Fellow travelers include friends Sheila and Harris, whose abrupt deaths tear us almost brutally away from the charm of Antin’s art-world narrative “talking at blérancourt,” as well as Antin’s dignified but displaced 93-year-old Hungarian father-in-law, who haunts the title piece (one of the book’s three closely related meditations on time), which ends with him “looking for this one place he was sure never to find again.” This figure of loss is complemented structurally in the final talk poem, “endangered nouns,” in which Antin recounts a story that his mother-in-law, Jeanette, would often tell about her own mother. As her own life drew to an end Jeanette found herself unable to manage telling the story “to which her life was moored”: “each time she came to the end of the line she paused and began again but the third and last time she arrived at the line she simply stopped and waited and im not sure how long she was prepared to wait.”

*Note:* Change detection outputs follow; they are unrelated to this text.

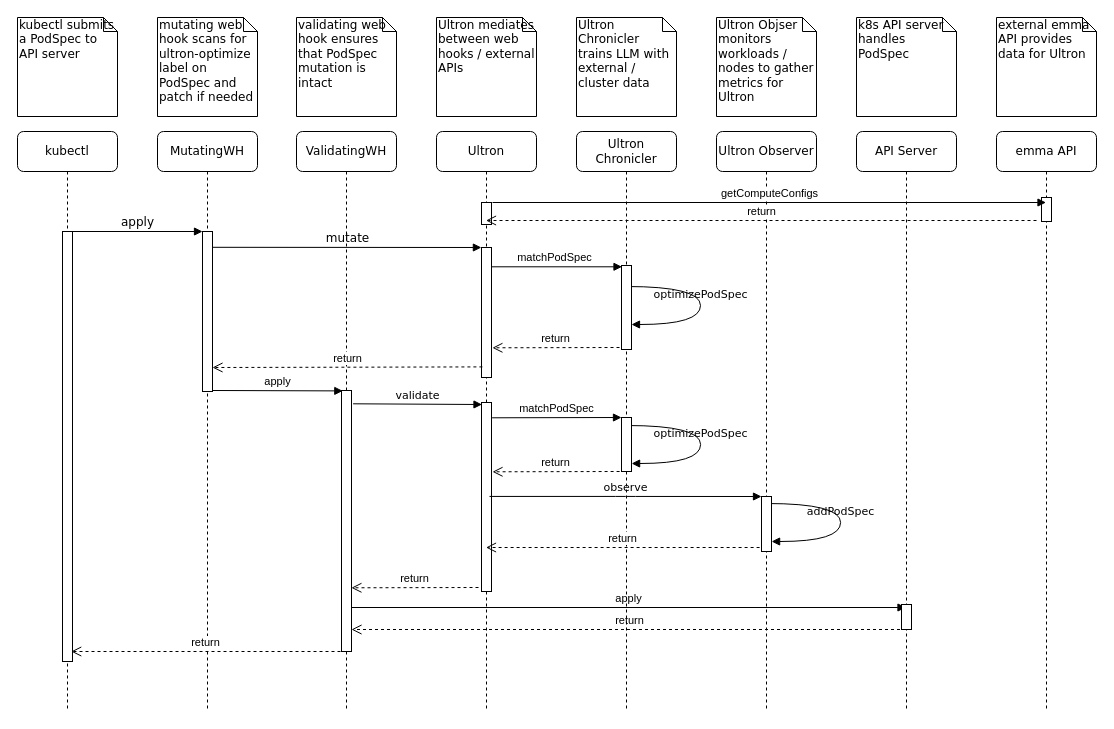
Above: page "Sequence Diagram" (2 of 2) of docs/ultron.drawio in be-heroes/ultron (draw.io), before the change. Source tidied: cells renumbered, new cells numbered last; positions are measured from the earlier drawing's top-left corner, leaving out a move shared by most shapes. Both pictures are drawn from the tidied source at 100%, with x=0, y=0 at pixel (17, 17).
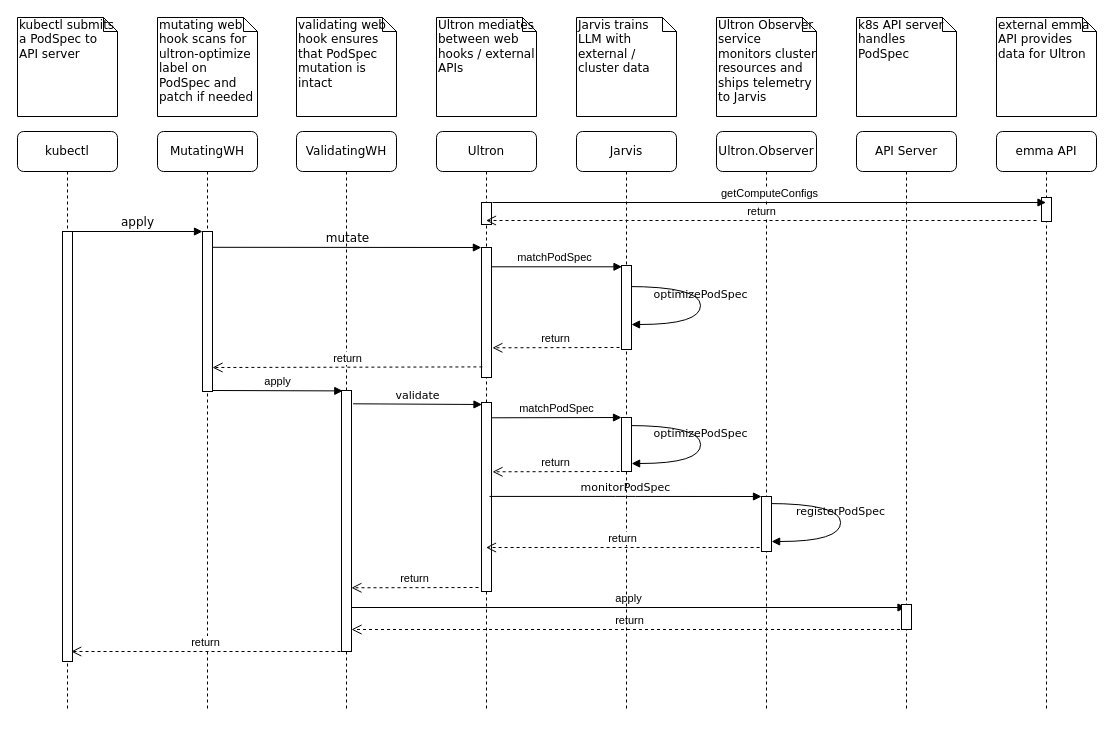
The same page after the edit.

Unchanged cells that the change refers to:
```xml
<mxCell id="13" style="html=1;points=[];perimeter=orthogonalPerimeter;rounded=0;shadow=0;comic=0;labelBackgroundColor=none;strokeWidth=1;fontFamily=Verdana;fontSize=12;align=center;" parent="11" vertex="1">
  <mxGeometry x="45" y="271" width="10" height="189" as="geometry" />
</mxCell>
```

What changed in the source:
```diff
@@
-    <mxCell id="2" value="addPodSpec" style="html=1;verticalAlign=bottom;endArrow=block;labelBackgroundColor=none;fontFamily=Verdana;fontSize=11;elbow=vertical;edgeStyle=orthogonalEdgeStyle;curved=1;" parent="1" edge="1">
+    <mxCell id="2" value="registerPodSpec" style="html=1;verticalAlign=bottom;endArrow=block;labelBackgroundColor=none;fontFamily=Verdana;fontSize=11;elbow=vertical;edgeStyle=orthogonalEdgeStyle;curved=1;" parent="1" edge="1">
       <mxGeometry relative="1" as="geometry">
         <mxPoint x="749" y="486" as="sourcePoint" />
         <mxPoint x="754.1" y="524" as="targetPoint" />
         <Array as="points">
           <mxPoint x="823.1" y="486" />
           <mxPoint x="823.1" y="524" />
         </Array>
       </mxGeometry>
     </mxCell>
@@
-    <mxCell id="17" value="Ultron Chronicler" style="shape=umlLifeline;perimeter=lifelinePerimeter;whiteSpace=wrap;html=1;rounded=1;shadow=0;comic=0;labelBackgroundColor=none;strokeWidth=1;fontFamily=Verdana;fontSize=12;align=center;" parent="1" vertex="1">
+    <mxCell id="17" value="Jarvis" style="shape=umlLifeline;perimeter=lifelinePerimeter;whiteSpace=wrap;html=1;rounded=1;shadow=0;comic=0;labelBackgroundColor=none;strokeWidth=1;fontFamily=Verdana;fontSize=12;align=center;" parent="1" vertex="1">
       <mxGeometry x="559" y="114" width="100" height="580" as="geometry" />
     </mxCell>
@@
-    <mxCell id="23" value="Ultron Observer" style="shape=umlLifeline;perimeter=lifelinePerimeter;whiteSpace=wrap;html=1;rounded=1;shadow=0;comic=0;labelBackgroundColor=none;strokeWidth=1;fontFamily=Verdana;fontSize=12;align=center;" parent="1" vertex="1">
+    <mxCell id="23" value="Ultron.Observer" style="shape=umlLifeline;perimeter=lifelinePerimeter;whiteSpace=wrap;html=1;rounded=1;shadow=0;comic=0;labelBackgroundColor=none;strokeWidth=1;fontFamily=Verdana;fontSize=12;align=center;" parent="1" vertex="1">
       <mxGeometry x="699" y="114" width="100" height="580" as="geometry" />
     </mxCell>
@@
-    <mxCell id="25" value="observe" style="html=1;verticalAlign=bottom;endArrow=block;labelBackgroundColor=none;fontFamily=Verdana;fontSize=11;edgeStyle=elbowEdgeStyle;elbow=horizontal;entryX=0.05;entryY=0.009;entryDx=0;entryDy=0;entryPerimeter=0;exitX=0.8;exitY=0.497;exitDx=0;exitDy=0;exitPerimeter=0;" parent="23" edge="1" source="13">
+    <mxCell id="25" value="monitorPodSpec" style="html=1;verticalAlign=bottom;endArrow=block;labelBackgroundColor=none;fontFamily=Verdana;fontSize=11;edgeStyle=elbowEdgeStyle;elbow=horizontal;entryX=0.05;entryY=0.009;entryDx=0;entryDy=0;entryPerimeter=0;exitX=0.8;exitY=0.497;exitDx=0;exitDy=0;exitPerimeter=0;" parent="23" edge="1" source="13">
       <mxGeometry relative="1" as="geometry">
         <mxPoint x="45" y="365" as="targetPoint" />
       </mxGeometry>
     </mxCell>
@@
-    <mxCell id="37" value="Ultron Chronicler trains LLM with external / cluster data" style="shape=note;whiteSpace=wrap;html=1;size=14;verticalAlign=top;align=left;spacingTop=-6;rounded=0;shadow=0;comic=0;labelBackgroundColor=none;strokeWidth=1;fontFamily=Verdana;fontSize=12;" parent="1" vertex="1">
+    <mxCell id="37" value="Jarvis trains LLM with external / cluster data" style="shape=note;whiteSpace=wrap;html=1;size=14;verticalAlign=top;align=left;spacingTop=-6;rounded=0;shadow=0;comic=0;labelBackgroundColor=none;strokeWidth=1;fontFamily=Verdana;fontSize=12;" parent="1" vertex="1">
       <mxGeometry x="559" width="100" height="99" as="geometry" />
     </mxCell>
-    <mxCell id="38" value="Ultron Objser monitors workloads / nodes to gather metrics for Ultron" style="shape=note;whiteSpace=wrap;html=1;size=14;verticalAlign=top;align=left;spacingTop=-6;rounded=0;shadow=0;comic=0;labelBackgroundColor=none;strokeWidth=1;fontFamily=Verdana;fontSize=12;" parent="1" vertex="1">
+    <mxCell id="38" value="Ultron Observer service monitors cluster resources and ships telemetry to Jarvis" style="shape=note;whiteSpace=wrap;html=1;size=14;verticalAlign=top;align=left;spacingTop=-6;rounded=0;shadow=0;comic=0;labelBackgroundColor=none;strokeWidth=1;fontFamily=Verdana;fontSize=12;" parent="1" vertex="1">
       <mxGeometry x="699" width="100" height="99" as="geometry" />
     </mxCell>
```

Antin doesn’t blink here or look away. He stops. Narrative, “the vehicle that makes life possible,” breaks down or at least reaches its limit when the possibility of further transformation is foreclosed. At the same time, by appealing to thedynamics of an improvisatory oral tradition dating back to Homer, he not only destabilizes the text but also revitalizes it. Situated between speech and writing, Antin’s talk poems never seek refuge in either form but revel in their contradiction and unpredictability (amiably disguised as digression). In correlating these two conditions—happy contradiction and mimetic unpredictability—Antin keeps the narrative vehicle in gear.